Insurance status affected the amount of treatment received and the patient’s chance of survival in cases of brain injury in children, a team of researchers from the University of Arkansas for Medical Sciences (UAMS) found in a study that used nationwide data.
The study was recently published in Critical Care Medicine.
It was conducted by a multidisciplinary team led by Austin Porter, Dr.P.H., M.P.H., an assistant professor in the UAMS Fay W. Boozman College of Public Health and deputy chief science officer for the Arkansas Department of Health; and Analiz Rodriguez, M.D., Ph.D., a neurosurgeon and assistant professor in the Department of Neurosurgery in the UAMS College of Medicine.
The team looked at 12,449 patients under the age of 18 from a nationwide database. Insured patients were 25 percent less likely to die while in care, even after the team used statistics to correct for the possible influence of other demographic factors like race, gender, and how the patients presented at the hospital. Having insurance increased the patient’s odds of receiving brain surgery by 32 percent and having intracranial pressure monitoring by 54 percent. Both are highly recommended basic lifesaving procedures.
“Uninsured patients were in worse condition when they arrived at the hospital, received less treatment, and had greater chances of dying compared with insured patients who were otherwise similar,” Porter said. “We hear about the effects of disparities in health care and this is just the latest in many studies that are finding this link.”
Despite a growing body of research about how insurance status can affect patient outcomes, Rodriguez said the results were still troubling to the research team.
“It’s surprising, especially for children,” Rodriguez said. “One would think that everything would be done to save this population. Our next studies will look more closely at this topic to try to determine the ‘why.’ As surgeons, we usually don’t know anything about the insurance status of our patients, so it’s hard for us to think about. We would like to think everyone in the health care system is making logical – and neutral – decisions about who receives what care. So we need to look at whether there is a systems issue involved or whether there are other outside forces we haven’t considered.”

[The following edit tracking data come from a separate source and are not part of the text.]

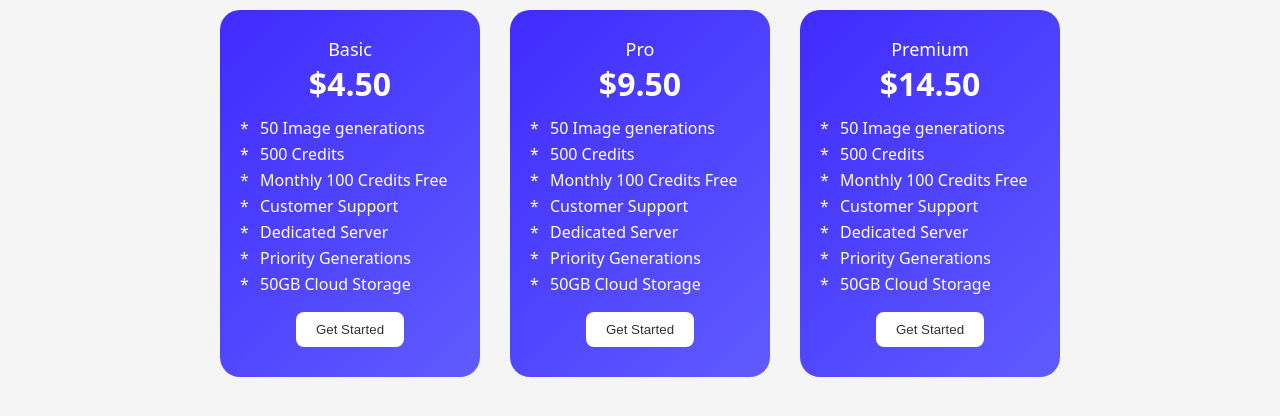
Repository: doanhieu0707/Homework-Day-5
Page: pricing-table.html
An editor plug-in stored every save of this project. The page is shown before and after a run of saves, followed by the edit.
The browser window is 1280 px wide. The pictures show the whole page.

Above is the page before, as saved 2026-04-02 14:58:11.

After the next 2 saves:
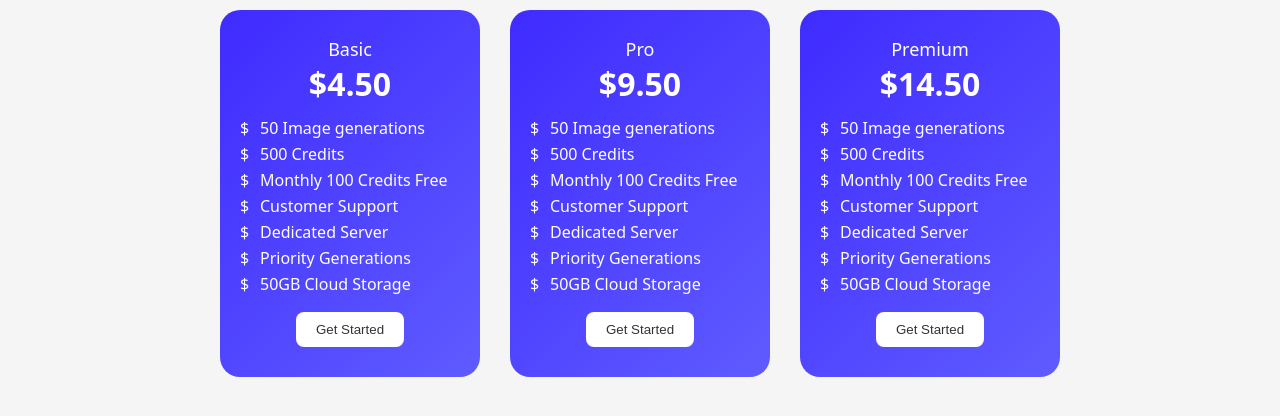
The 2 saves are shown as one change because they came seconds apart.
The last was saved 50 s later.
--- a/css/style.css
+++ b/css/style.css
@@ -209,7 +209,7 @@ body {
 }
 
 .pricing-list li::before {
-    content: "*";
+    content: "$";
     position: absolute;
     left: 0;
     color: #fff;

Traumatic brain injury (TBI) is a leading cause of injury and death in children, affecting about 475,000 annually.
Coauthors included Clare Brown, Ph.D.; Mick Tilford, Ph.D.; Saleema Karim, Ph.D., MBA; and Namvar Zohoori, M.D., M.P.H., Ph.D.; of the College of Public Health, Todd Maxson, M.D., of the Division of Pediatric General Surgery, Kevin Sexton, M.D., of the Division of Trauma and Acute Care Surgery, and Kevin Thomas, an M.D./M.P.H. student working with Rodriguez. A similar study on insurance and adult brain injury is under review for publication.